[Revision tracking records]

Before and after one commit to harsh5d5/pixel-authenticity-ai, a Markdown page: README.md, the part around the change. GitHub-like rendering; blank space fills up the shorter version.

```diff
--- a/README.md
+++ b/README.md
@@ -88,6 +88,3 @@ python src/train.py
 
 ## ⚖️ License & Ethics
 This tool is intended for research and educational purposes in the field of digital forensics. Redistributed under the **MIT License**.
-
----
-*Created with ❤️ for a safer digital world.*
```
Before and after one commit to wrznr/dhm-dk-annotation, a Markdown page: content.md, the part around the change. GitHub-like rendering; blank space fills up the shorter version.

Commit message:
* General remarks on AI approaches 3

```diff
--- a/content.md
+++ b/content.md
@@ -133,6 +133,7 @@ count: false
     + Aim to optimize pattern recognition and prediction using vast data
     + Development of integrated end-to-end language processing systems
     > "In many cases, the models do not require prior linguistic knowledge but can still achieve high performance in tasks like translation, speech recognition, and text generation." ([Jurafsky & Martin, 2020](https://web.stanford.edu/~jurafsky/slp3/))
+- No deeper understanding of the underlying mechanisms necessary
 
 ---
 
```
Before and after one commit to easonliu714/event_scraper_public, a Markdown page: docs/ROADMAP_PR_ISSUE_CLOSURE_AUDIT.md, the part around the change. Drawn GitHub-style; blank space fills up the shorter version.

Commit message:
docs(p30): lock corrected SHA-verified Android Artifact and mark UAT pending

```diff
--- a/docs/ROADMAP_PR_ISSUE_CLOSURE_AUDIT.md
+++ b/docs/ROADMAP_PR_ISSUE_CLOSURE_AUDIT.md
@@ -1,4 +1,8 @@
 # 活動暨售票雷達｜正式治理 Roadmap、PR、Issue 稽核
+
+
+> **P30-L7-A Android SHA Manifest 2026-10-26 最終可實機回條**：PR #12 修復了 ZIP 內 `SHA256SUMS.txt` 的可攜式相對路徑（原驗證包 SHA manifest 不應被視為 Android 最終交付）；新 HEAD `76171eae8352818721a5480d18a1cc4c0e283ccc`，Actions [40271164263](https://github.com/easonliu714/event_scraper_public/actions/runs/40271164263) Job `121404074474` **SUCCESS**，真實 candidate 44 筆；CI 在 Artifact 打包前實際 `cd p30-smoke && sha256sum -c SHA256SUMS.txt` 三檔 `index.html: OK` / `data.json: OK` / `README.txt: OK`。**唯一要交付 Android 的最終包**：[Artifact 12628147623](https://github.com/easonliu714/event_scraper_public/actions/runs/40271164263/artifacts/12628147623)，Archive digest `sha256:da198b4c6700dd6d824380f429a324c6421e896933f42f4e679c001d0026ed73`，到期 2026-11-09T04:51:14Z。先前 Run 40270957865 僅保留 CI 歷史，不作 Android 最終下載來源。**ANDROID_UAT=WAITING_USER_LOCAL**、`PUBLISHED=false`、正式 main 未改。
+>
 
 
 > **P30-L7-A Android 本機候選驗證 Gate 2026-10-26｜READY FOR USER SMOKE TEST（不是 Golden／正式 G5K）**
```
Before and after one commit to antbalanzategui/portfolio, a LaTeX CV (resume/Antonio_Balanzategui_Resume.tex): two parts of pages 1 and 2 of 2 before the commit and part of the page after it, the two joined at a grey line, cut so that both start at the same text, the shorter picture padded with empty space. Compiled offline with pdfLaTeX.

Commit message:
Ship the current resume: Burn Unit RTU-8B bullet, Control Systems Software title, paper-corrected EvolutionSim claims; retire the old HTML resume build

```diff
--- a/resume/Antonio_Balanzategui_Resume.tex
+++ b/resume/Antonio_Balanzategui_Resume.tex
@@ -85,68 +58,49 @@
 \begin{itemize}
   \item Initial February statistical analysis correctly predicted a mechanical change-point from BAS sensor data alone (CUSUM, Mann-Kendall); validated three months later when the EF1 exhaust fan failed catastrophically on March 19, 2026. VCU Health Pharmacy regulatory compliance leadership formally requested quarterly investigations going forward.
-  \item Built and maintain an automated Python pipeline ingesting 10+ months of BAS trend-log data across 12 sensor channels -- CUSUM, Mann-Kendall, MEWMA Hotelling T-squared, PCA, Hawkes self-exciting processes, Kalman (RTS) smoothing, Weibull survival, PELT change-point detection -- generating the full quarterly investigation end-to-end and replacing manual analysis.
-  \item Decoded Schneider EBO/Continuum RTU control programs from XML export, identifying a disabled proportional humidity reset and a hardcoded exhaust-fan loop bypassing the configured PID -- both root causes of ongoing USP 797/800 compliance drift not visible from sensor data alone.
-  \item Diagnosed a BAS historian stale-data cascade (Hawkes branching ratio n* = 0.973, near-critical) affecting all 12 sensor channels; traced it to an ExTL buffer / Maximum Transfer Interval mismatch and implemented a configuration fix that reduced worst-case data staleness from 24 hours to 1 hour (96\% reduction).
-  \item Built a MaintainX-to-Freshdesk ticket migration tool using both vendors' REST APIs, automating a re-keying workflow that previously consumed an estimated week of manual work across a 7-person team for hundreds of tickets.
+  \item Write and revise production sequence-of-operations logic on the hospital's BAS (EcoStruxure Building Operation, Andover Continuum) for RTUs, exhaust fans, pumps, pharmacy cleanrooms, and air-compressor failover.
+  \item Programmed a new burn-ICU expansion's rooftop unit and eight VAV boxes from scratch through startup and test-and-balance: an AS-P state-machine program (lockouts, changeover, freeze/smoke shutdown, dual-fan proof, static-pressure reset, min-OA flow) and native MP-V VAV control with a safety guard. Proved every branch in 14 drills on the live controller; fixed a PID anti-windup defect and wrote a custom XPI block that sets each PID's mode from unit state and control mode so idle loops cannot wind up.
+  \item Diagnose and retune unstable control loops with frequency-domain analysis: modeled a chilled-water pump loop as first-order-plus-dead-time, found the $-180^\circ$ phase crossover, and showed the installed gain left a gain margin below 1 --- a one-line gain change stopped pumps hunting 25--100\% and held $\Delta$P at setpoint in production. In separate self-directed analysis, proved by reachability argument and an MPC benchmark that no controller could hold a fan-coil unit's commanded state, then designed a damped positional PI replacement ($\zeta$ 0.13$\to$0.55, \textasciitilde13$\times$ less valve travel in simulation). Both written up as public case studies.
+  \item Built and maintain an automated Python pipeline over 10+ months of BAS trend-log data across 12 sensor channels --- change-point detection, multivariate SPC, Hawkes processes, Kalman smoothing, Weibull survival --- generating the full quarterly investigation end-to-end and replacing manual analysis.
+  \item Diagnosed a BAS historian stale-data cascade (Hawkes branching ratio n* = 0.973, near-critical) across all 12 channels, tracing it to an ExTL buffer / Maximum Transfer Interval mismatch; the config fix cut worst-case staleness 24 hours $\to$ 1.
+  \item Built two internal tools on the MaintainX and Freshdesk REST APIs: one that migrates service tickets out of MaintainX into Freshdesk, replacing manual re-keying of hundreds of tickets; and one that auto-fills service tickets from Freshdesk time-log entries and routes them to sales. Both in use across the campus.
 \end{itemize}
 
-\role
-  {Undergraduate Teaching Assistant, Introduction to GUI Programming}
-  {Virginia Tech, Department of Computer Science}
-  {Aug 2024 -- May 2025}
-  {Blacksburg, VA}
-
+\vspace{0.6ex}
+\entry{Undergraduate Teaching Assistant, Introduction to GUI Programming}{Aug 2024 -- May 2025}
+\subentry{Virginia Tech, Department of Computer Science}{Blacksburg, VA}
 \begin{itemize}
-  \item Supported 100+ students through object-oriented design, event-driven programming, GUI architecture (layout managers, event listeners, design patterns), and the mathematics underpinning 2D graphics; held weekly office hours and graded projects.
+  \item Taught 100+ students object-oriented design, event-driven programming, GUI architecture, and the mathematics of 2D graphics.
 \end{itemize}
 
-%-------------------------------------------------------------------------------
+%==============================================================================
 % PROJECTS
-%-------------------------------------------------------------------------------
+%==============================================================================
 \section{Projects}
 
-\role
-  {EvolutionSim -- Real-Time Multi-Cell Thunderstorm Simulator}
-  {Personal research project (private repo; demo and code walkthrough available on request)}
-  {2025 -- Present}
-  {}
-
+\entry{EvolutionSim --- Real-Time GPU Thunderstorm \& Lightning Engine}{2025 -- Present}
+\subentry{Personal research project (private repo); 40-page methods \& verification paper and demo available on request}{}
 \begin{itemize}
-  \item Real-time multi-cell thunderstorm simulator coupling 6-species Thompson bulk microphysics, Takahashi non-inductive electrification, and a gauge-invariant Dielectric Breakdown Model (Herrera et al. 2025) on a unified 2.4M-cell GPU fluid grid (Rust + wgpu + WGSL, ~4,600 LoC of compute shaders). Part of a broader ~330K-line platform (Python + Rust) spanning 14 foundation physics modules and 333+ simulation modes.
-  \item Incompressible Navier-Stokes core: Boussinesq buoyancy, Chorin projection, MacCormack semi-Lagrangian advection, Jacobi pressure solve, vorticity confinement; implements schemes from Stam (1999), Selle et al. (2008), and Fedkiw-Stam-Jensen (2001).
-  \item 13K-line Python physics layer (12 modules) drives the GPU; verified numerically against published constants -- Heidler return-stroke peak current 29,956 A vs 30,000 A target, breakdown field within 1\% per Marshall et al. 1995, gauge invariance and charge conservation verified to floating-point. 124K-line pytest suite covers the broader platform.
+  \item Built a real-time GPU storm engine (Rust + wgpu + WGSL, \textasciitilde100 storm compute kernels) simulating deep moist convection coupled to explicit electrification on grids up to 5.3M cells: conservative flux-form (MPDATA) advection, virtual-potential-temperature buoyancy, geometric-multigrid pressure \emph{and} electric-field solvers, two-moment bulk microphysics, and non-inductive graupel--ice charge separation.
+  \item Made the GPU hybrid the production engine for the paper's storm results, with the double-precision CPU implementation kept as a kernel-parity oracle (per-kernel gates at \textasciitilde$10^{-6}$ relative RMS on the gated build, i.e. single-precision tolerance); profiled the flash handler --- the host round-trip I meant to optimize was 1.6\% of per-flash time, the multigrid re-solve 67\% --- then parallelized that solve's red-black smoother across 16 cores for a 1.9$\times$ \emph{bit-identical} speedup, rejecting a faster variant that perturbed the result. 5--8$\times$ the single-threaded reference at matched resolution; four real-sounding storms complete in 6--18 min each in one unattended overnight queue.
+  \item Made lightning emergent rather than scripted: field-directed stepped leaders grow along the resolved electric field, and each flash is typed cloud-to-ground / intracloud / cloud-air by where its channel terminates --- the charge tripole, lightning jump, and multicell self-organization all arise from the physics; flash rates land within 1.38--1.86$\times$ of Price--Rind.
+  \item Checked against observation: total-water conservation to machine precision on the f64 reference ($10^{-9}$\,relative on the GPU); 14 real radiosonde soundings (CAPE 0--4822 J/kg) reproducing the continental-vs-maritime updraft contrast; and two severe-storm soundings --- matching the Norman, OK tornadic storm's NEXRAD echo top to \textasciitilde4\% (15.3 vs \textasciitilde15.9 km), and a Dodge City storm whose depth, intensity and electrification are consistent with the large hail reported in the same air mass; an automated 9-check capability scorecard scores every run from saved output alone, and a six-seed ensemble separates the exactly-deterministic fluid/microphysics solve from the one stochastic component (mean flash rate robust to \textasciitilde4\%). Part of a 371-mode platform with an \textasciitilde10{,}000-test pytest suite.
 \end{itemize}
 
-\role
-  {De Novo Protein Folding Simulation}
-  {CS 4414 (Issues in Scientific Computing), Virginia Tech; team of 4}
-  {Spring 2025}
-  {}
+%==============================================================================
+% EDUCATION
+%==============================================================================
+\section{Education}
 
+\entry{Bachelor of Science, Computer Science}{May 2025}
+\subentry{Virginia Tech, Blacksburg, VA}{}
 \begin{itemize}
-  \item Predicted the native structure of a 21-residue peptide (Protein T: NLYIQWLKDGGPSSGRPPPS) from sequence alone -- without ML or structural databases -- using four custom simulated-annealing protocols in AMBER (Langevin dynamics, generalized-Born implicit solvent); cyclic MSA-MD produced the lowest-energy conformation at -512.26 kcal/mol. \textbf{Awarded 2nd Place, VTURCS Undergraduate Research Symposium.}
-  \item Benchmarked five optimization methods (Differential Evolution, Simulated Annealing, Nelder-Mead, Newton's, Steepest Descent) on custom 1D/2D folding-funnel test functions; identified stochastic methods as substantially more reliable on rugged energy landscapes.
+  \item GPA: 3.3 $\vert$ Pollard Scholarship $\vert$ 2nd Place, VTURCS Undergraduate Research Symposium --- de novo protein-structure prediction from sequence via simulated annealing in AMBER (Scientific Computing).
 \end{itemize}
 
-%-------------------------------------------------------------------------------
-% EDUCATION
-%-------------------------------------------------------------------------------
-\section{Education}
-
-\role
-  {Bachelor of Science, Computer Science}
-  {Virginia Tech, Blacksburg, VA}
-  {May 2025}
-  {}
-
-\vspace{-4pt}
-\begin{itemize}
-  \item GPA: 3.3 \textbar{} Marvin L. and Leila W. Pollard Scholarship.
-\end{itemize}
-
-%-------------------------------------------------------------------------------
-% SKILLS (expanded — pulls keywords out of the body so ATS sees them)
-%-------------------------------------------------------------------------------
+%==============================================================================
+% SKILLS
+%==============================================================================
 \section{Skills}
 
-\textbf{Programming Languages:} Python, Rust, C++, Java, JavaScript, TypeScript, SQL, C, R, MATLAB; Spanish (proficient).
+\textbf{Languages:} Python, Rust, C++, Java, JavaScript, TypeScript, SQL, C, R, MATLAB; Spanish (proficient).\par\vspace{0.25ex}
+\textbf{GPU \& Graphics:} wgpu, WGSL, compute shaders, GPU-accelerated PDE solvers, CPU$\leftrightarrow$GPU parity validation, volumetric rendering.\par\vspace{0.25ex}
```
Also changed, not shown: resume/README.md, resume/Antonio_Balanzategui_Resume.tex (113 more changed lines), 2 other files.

* **WHAT TO DO**
Copy all lines from the entries that contain the word "Scientific".

* **SOLUTION**
-  {CS 4414 (Issues in Scientific Computing), Virginia Tech; team of 4}
+  \item GPA: 3.3 $\vert$ Pollard Scholarship $\vert$ 2nd Place, VTURCS Undergraduate Research Symposium --- de novo protein-structure prediction from sequence via simulated annealing in AMBER (Scientific Computing).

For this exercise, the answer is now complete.